• [GIVEN RECORDS]:

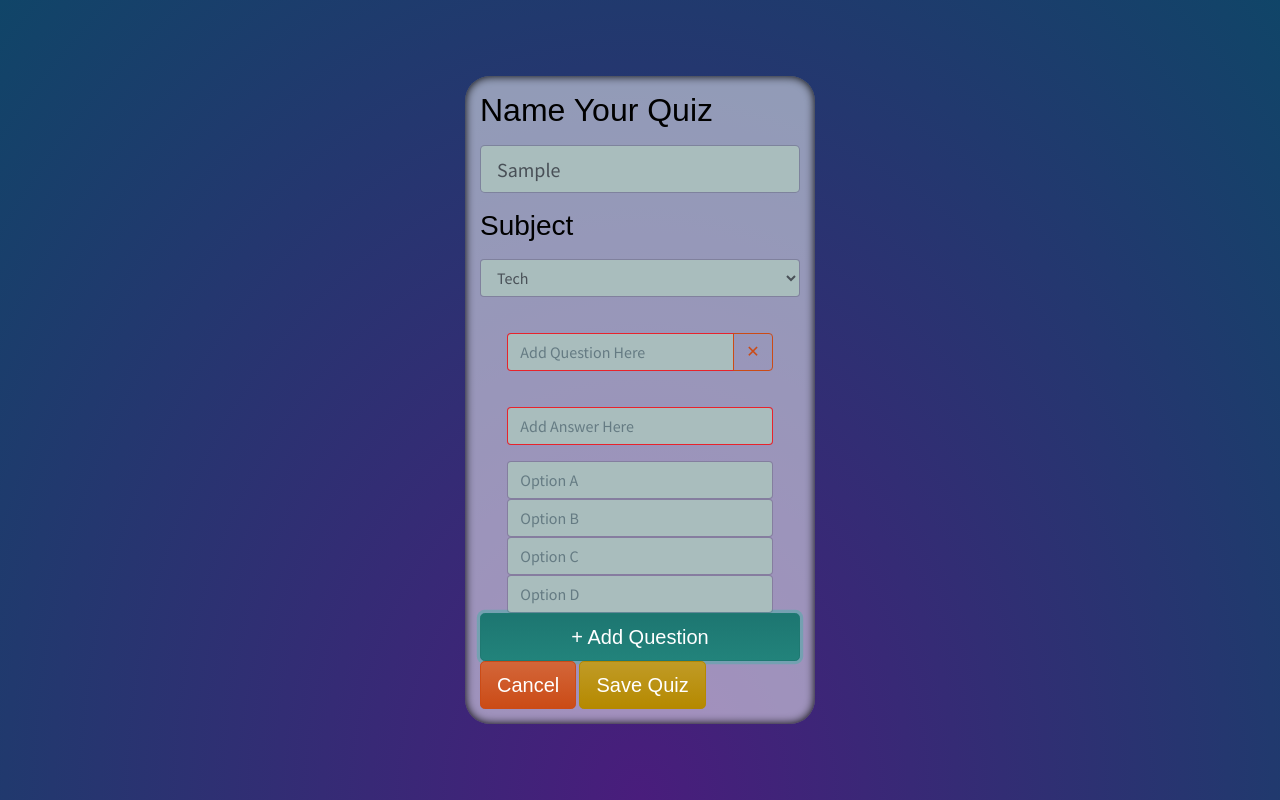
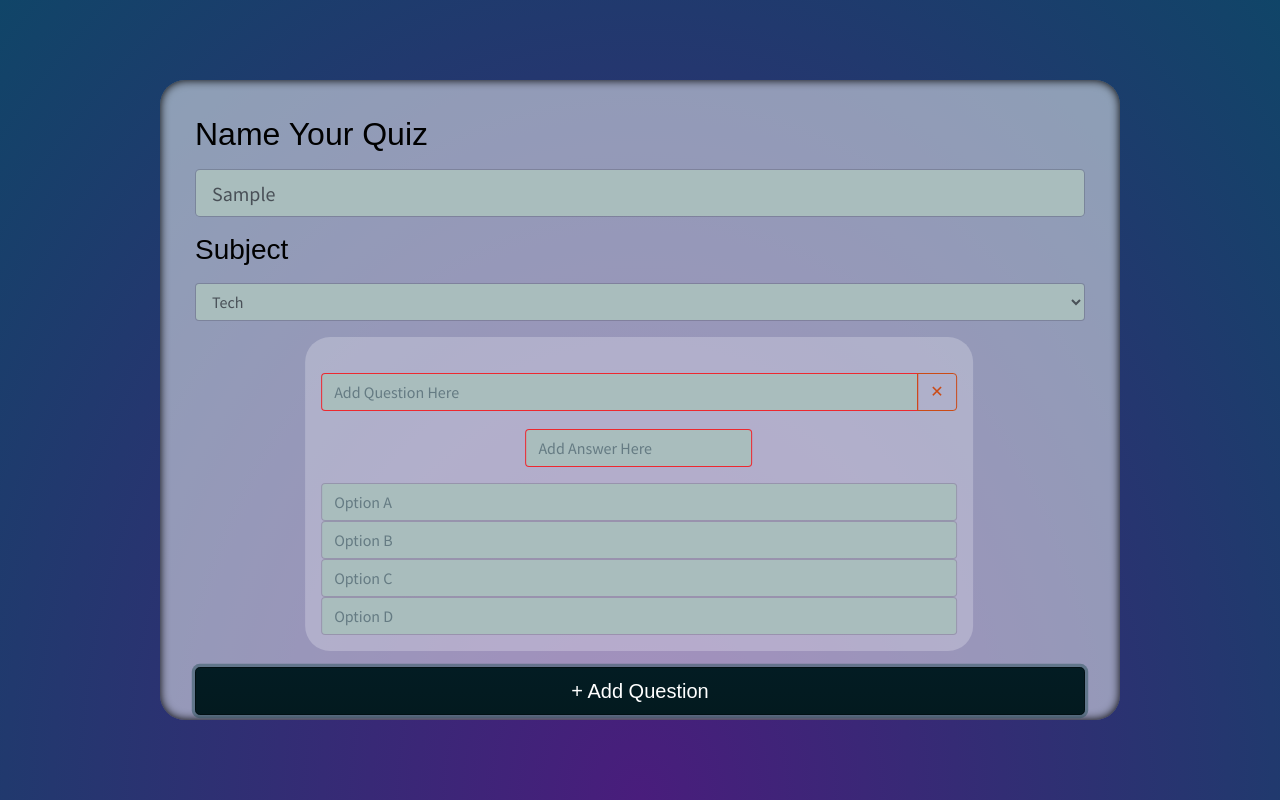
Before and after one commit to Darrellfr3/Quiznode, a React (Create React App) app in the folder client/: page /createQuiz in a window 1280 px wide. Both pictures are taken after typing "Sample" into the empty fields and a click on the button "+ Add Question". Built offline with nearby package versions, Linux system fonts and the light colour scheme; a web font is replaced by a local one.

Commit message:
create quiz styling

```diff
--- a/client/public/index.html
+++ b/client/public/index.html
@@ -8,7 +8,7 @@
   <link rel="manifest" href="%PUBLIC_URL%/manifest.json">
   <link rel="shortcut icon" href="%PUBLIC_URL%/favicon.ico">
   <link rel="stylesheet" href="https://cdnjs.cloudflare.com/ajax/libs/bootswatch/4.0.0/journal/bootstrap.min.css" />
-  <title>React Reading List</title>
+  <title>Quiznode</title>
 </head>
 
 <body>
--- a/client/src/components/CreateContainer/Question.css
+++ b/client/src/components/CreateContainer/Question.css
@@ -1,15 +1,20 @@
+body {
+
+}
+
 .mb-3 .qInput {
     border: 1px solid rgba(255, 0, 0, 0.767);
 }
 
 .mb-3 {
   margin-top: 20px;
+  opacity: 1;
 }
 
 .questionForm {
-  width: 350px !important;
+  width: 75% !important;
       position: fixed;
-      padding: 15px;
+      padding: 35px;
       top: 50%;
       left: 50%;
       /* bring your own prefixes */
@@ -19,21 +24,36 @@
       -moz-box-shadow:    inset 0 0 10px #000000;
    -webkit-box-shadow: inset 0 0 10px #000000;
    box-shadow:         inset 0 0 10px #000000;
+   max-height: 80%;
+   overflow: scroll;
+   overflow-x:hidden;
+   scrollbar-color: transparent;
 }
 
+::-webkit-scrollbar {
+  display: none;
+  }
+
 .newQuestion {
-  display:grid;
-  align-items: center;
-  justify-content: center;
+  margin: 0px 10px 16px 10px;
+  width: 75%;
+  transform: translate(15%, 0%);
+  display:inline-flex;
+  flex-direction:column;
+  align-items:center;
+  justify-content:space-between;
+  /* background-color:rgba(255, 255, 255, 0.199); */
+  background-color:rgba(248, 248, 255, 0.247);
+  padding: 1rem;
+  border-radius: 25px;
 }
-/* class="form-control" */
 
 .form-control-menu {
   transition: filter 200ms !important;
 }
 
 .form-control-menu:hover {
-  filter: brightness(1.2);
+  filter: brightness(1.1);
 }
 
 .dropdown {
@@ -41,3 +61,34 @@
   position: absolute !important;
   color: red !important;
 }
+
+#correctAnswer {
+  margin-top: -18px;
+}
+
+.allInputs {
+  transition: filter 200ms !important;
+}
+
+.allInputs:hover {
+  filter: brightness(1.1);
+}
+
+.qInput {
+  transition: filter 200ms !important;
+}
+
+.qInput:hover {
+  filter: brightness(1.1);
+}
+
+.addQuestionBtn {
+  margin-bottom: 1rem;
+}
+
+.questionForm .saveBtns {
+  display: inline-flex;
+  justify-content:space-around;
+  align-items: center;
+  /* margin-left: 50%; */
+}
--- a/client/src/components/CreateContainer/QuestionForm.js
+++ b/client/src/components/CreateContainer/QuestionForm.js
@@ -32,7 +32,6 @@ const Question = (props) => {
                             >&#x2715;</Button>
                         </InputGroup.Append>
                     </InputGroup>
-
                     <Form.Group controlId="correctAnswer" className="mb-3">
                         <Form.Control
                             type="input"
@@ -48,24 +47,28 @@ const Question = (props) => {
                         <FormControl aria-label="Text input for Option A"
                             placeholder="Option A"
                             name="choiceA"
+                            className="allInputs"
                             value={props.question.choiceA}
                             onChange={event => props.handleQuestionInputChange(event, props.index)}/>
                     </InputGroup><InputGroup>
                         <FormControl aria-label="Text input for Option B"
                             placeholder="Option B"
                             name="choiceB"
+                            className="allInputs"
                             value={props.question.choiceB}
                             onChange={event => props.handleQuestionInputChange(event, props.index)}/>
                     </InputGroup><InputGroup>
                         <FormControl aria-label="Text input for Option C"
                             placeholder="Option C"
                             name="choiceC"
+                            className="allInputs"
                             value={props.question.choiceC}
                             onChange={event => props.handleQuestionInputChange(event, props.index)}/>
                     </InputGroup><InputGroup>
                         <FormControl aria-label="Text input for Option D"
                             placeholder="Option D"
                             name="choiceD"
+                            className="allInputs"
                             value={props.question.choiceD}
                             onChange={event => props.handleQuestionInputChange(event, props.index)}/>
                     </InputGroup>
--- a/client/src/components/CreateContainer/QuizForm.js
+++ b/client/src/components/CreateContainer/QuizForm.js
@@ -10,8 +10,8 @@ function CreateContainer(props) {
     <>
       <Form>
         <Form.Group controlId="exampleForm.ControlInput1">
-          <Form.Label><h2>Name Your Quiz</h2></Form.Label>
-          <Form.Control size="lg" type="text" placeholder="Cool Quiz" onChange={props.handleQuizNameInputChange}/>
+          <Form.Label ><h2>Name Your Quiz</h2></Form.Label>
+          <Form.Control className="allInputs" size="lg" type="text" placeholder="Cool Quiz" onChange={props.handleQuizNameInputChange}/>
         </Form.Group>
         <Form.Group controlId="exampleForm.ControlSelect1">
           <Form.Label><h3>Subject</h3></Form.Label>
--- a/client/src/components/CreateContainer/SaveButtons.js
+++ b/client/src/components/CreateContainer/SaveButtons.js
@@ -1,13 +1,14 @@
 import React from 'react';
 import { Button } from 'react-bootstrap';
+import './Question.css';
 
 function CreateButtons(props) {
     return (
         <>
-            <Button variant="warning" size="lg" href="/">
+            <Button variant="warning" size="lg" href="/" className="saveBtns">
                 Cancel
             </Button>{' '}
-            <Button variant="primary" size="lg" onClick={props.submitQuiz}>
+            <Button variant="success" size="lg" onClick={props.submitQuiz} className="saveBtns">
                 Save Quiz
             </Button>
         </>
--- a/client/src/pages/CreateQuiz.js
+++ b/client/src/pages/CreateQuiz.js
@@ -5,6 +5,7 @@ import QuizForm from '../components/CreateContainer/QuizForm';
 import QuestionForm from '../components/CreateContainer/QuestionForm';
 import { useStateContext } from '../utils/GlobalState';
 import API from '../utils/API';
+import '../components/CreateContainer/Question.css';
 
 // class CreateQuiz extends Component {
 const CreateQuiz = () => {
@@ -78,6 +79,7 @@ const CreateQuiz = () => {
                 {
                     newQuestions.map((question, index) => {
                         return (
+
                                 <QuestionForm
                                     key={question.id}
                                     deleteQuestion={deleteQuestion}
@@ -89,14 +91,17 @@ const CreateQuiz = () => {
                     })
                 }
                 <Button
-                    variant="success"
+                    variant="dark"
                     size="lg"
                     block
                     onClick={addQuestion}
+                    className="addQuestionBtn"
                 >
                     + Add Question
                 </Button>
-                <CreateButtons submitQuiz={submitQuiz}/>
+                <CreateButtons
+                className="saveBtns"
+                submitQuiz={submitQuiz}/>
             </div>
         )
     }
```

• [TASK STATEMENT]: Some lines of the material above contain the string "const". Please state how many, giving the number alone.

• [RESPONSE TO THIS EXERCISE]: 5